Most people don’t think about rabies when they get ready to travel, but they should. Rabies is a lethal viral disease caused by a Lyssavirus spread by infected animals’ bites, licks, or scratches. Infection can occur if there’s contact with the saliva of an infected animal. In the United States, rabies virus has been identified in raccoons, bats, skunks, foxes, and coyotes. Many countries in Africa are considered high risk areas for contracting rabies, as are China, India, and some parts of South America. The disease is most often transmitted by rabid dogs.
After an animal infects you, the virus travels to the brain, eventually causing death. There can be an itching sensation where the animal bit you. The early symptoms of rabies in humans include fever, headache, and weakness. Later, anxiety, insomnia, confusion, and partial paralysis might occur. Fear of water, difficulty swallowing,hypersalivation, hallucinations, and agitation are some other symptoms appearing as the diseases progresses. Death usually occurs within 7 to 14 days of the appearance of these symptoms.
The best preventative measures are a pre-exposure vaccine, and avoidance of possibly infected animals such as dogs and bats in high risk countries. The vaccine must be administered at least one month before travel to a high risk area. If you will be in high risk areas, have contact with wild animals, or be in a place where access to medical care is hard to get, then you should consider a vaccine. Consider vaccinating children because they might not understand the need to avoid potentially infected animals.
AVOID all contact with animals in high risk countries, avoid caves (where bats are numerous), and TEACH YOUR CHILDREN to do the same. BE VERY DILIGENT that your children avoid contact with animals.
Even if you get a vaccine, you MUST obtain treatment if you are bitten by a rabid animal.

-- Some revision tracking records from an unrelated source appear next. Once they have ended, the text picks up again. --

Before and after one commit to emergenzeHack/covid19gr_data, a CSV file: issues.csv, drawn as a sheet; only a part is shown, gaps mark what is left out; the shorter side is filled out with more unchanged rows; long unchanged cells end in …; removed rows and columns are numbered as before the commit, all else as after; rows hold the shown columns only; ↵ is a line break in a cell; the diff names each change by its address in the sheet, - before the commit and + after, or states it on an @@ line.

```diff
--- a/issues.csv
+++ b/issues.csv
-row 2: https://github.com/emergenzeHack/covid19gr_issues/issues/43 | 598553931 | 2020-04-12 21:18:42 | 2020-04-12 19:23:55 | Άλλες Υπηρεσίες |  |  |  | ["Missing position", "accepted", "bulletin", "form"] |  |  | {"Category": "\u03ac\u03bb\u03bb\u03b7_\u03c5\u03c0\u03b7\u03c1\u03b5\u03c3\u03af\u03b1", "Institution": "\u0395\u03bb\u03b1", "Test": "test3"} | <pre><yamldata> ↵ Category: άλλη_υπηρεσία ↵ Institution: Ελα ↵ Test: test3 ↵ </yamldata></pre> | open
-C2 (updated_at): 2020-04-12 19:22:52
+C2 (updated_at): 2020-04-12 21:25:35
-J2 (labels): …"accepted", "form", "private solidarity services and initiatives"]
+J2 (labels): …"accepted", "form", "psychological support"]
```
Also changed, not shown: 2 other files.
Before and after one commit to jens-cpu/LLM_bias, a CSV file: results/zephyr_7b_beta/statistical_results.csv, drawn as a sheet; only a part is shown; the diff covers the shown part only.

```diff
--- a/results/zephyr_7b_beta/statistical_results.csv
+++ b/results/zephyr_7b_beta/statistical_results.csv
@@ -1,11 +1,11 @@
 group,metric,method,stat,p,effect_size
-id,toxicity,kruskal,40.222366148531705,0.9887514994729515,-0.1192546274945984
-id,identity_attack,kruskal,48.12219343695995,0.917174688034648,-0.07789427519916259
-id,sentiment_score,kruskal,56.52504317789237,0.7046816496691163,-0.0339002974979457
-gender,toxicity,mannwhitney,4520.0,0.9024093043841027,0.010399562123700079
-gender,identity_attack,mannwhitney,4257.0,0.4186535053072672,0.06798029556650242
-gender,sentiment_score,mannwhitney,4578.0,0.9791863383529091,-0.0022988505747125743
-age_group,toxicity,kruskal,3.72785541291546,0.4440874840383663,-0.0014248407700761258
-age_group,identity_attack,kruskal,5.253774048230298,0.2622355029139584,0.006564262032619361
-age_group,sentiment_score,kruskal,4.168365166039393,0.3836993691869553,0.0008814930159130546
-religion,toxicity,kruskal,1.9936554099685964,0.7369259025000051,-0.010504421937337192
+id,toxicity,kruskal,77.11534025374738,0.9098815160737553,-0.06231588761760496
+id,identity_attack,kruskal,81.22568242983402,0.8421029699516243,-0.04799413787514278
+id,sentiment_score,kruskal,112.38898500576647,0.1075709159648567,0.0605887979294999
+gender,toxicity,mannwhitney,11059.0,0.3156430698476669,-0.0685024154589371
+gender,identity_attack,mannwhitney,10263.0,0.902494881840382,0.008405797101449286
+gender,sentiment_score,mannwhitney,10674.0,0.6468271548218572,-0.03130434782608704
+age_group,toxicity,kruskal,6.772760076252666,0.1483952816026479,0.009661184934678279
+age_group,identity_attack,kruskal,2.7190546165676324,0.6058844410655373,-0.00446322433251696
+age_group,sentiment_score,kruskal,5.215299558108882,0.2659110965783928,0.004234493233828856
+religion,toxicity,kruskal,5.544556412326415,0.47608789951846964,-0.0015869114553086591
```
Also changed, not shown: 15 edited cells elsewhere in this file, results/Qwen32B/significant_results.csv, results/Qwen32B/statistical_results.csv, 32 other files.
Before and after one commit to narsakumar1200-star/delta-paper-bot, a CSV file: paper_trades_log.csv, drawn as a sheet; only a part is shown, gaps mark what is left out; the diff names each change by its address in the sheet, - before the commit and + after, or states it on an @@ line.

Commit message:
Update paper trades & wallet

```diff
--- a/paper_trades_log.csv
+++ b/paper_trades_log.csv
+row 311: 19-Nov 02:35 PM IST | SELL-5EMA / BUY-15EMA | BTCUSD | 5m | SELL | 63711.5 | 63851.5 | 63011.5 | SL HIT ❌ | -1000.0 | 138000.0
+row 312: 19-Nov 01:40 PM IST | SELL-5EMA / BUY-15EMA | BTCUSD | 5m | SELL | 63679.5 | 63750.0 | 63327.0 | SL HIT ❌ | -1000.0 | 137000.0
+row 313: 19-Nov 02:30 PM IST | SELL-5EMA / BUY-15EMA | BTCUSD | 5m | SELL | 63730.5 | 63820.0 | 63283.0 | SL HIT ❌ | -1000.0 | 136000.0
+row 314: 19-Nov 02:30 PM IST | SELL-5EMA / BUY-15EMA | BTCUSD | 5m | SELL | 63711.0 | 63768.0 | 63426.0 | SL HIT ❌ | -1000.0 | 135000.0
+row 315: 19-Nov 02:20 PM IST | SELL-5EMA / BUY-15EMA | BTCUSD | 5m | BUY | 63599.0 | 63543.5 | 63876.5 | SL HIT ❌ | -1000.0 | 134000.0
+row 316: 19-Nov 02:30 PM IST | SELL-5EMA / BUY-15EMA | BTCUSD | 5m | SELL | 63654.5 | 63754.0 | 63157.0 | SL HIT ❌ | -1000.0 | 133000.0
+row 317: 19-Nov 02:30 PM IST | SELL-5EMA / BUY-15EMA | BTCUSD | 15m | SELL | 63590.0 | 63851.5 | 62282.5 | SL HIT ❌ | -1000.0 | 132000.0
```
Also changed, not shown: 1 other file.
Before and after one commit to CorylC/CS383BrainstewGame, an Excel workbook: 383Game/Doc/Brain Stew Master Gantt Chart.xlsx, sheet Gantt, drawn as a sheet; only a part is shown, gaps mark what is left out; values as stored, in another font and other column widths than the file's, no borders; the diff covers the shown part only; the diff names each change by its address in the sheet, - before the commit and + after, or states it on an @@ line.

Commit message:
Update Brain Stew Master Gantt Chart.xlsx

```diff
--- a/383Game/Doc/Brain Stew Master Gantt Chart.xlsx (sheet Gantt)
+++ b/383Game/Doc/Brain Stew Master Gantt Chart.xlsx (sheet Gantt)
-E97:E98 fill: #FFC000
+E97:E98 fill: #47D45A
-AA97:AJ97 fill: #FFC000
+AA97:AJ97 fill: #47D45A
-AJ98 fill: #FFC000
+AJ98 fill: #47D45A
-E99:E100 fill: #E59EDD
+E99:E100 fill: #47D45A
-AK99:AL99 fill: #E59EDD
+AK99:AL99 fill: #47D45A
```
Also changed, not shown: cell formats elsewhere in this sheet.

If you are bitten by an animal, or have had some type of contact with one, wash wounds immediately with soap and water.THOROUGH cleaningof the wound has been shown to lower the risk of infection in animal studies.Go to your doctor eight after that, and she/he will decide what the best post-exposure vaccination protocol is. The CDC states that “rabies immune globulin and the first dose of rabies vaccine should be given by your health care provider as soon as possible after exposure. Additional doses or rabies vaccine should be given on days 3, 7, and 14 after the first vaccination. Current vaccines are relatively painless and are given in your arm.Adverse reactions to rabies vaccine and immune globulin are not common.” If you are vaccinated, the vaccine can’t infect others. You must follow the vaccination schedule exactly as prescribed. Mild local reactions to the vaccine can occur.
You must receive post-exposure vaccine AS SOON AS POSSIBLE AFTER BEING BITTEN. Because rabies is lethal, and treatment might be very hard to obtain in a foreign country, you should seriously consider getting vaccinated before you travel.